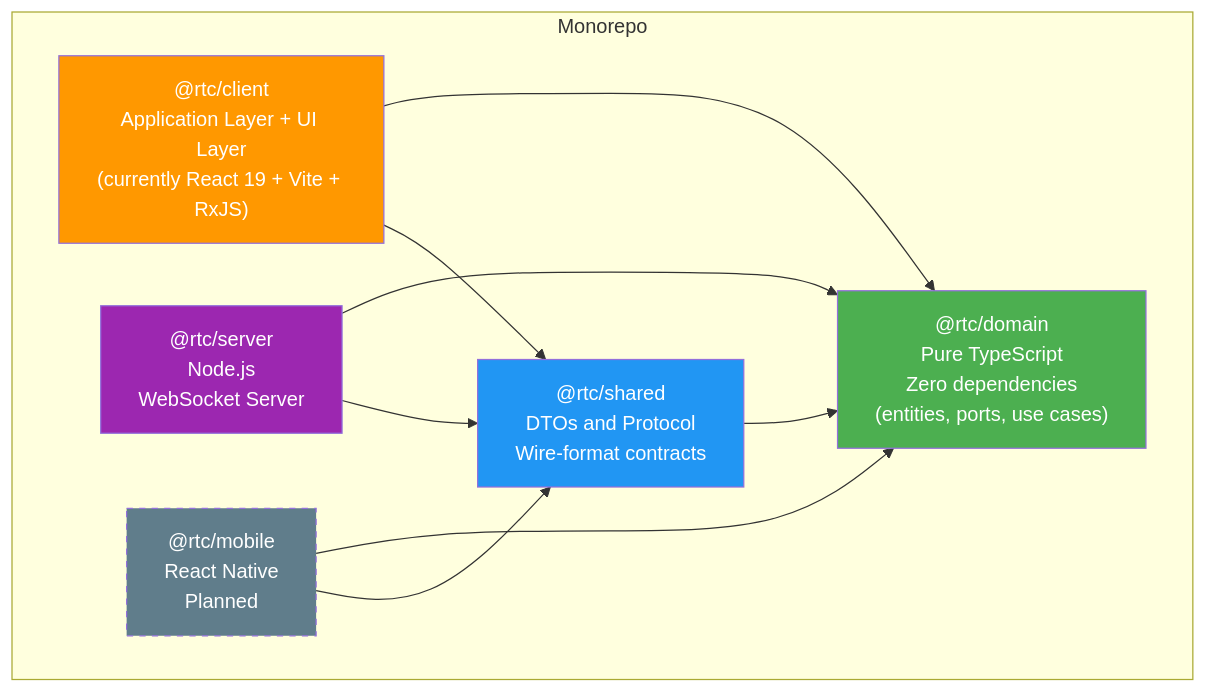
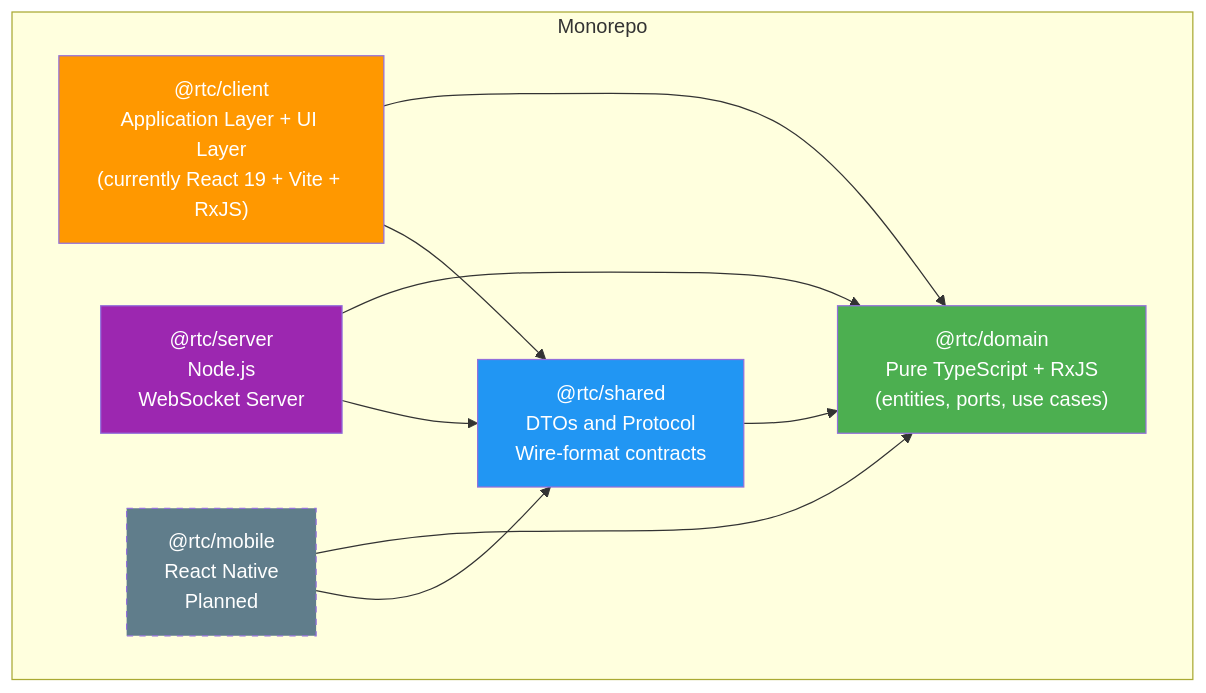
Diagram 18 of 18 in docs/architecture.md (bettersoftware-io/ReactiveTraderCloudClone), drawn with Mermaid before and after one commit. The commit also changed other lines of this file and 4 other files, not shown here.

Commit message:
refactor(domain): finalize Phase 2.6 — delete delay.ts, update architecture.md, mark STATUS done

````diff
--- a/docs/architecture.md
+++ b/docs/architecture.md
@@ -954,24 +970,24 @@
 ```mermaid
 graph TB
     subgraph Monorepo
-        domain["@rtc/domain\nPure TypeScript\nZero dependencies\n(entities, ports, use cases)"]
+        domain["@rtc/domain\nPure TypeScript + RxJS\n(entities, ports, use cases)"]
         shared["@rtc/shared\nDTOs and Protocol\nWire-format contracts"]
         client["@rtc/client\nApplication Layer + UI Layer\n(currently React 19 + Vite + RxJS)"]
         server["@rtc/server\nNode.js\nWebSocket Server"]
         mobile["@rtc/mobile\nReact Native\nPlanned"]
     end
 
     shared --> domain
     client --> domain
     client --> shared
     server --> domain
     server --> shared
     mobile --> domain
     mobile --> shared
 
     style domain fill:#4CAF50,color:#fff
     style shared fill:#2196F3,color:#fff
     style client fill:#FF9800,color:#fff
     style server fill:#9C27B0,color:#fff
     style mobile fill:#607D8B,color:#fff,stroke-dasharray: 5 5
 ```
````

▶ [INSTRUCTIONS FOR THE TASK] In the data above, find each line that has the word "shared" and copy it out.

▶ [WRITTEN ANSWER]
         shared["@rtc/shared\nDTOs and Protocol\nWire-format contracts"]
     shared --> domain
     client --> shared
     server --> shared
     mobile --> shared
     style shared fill:#2196F3,color:#fff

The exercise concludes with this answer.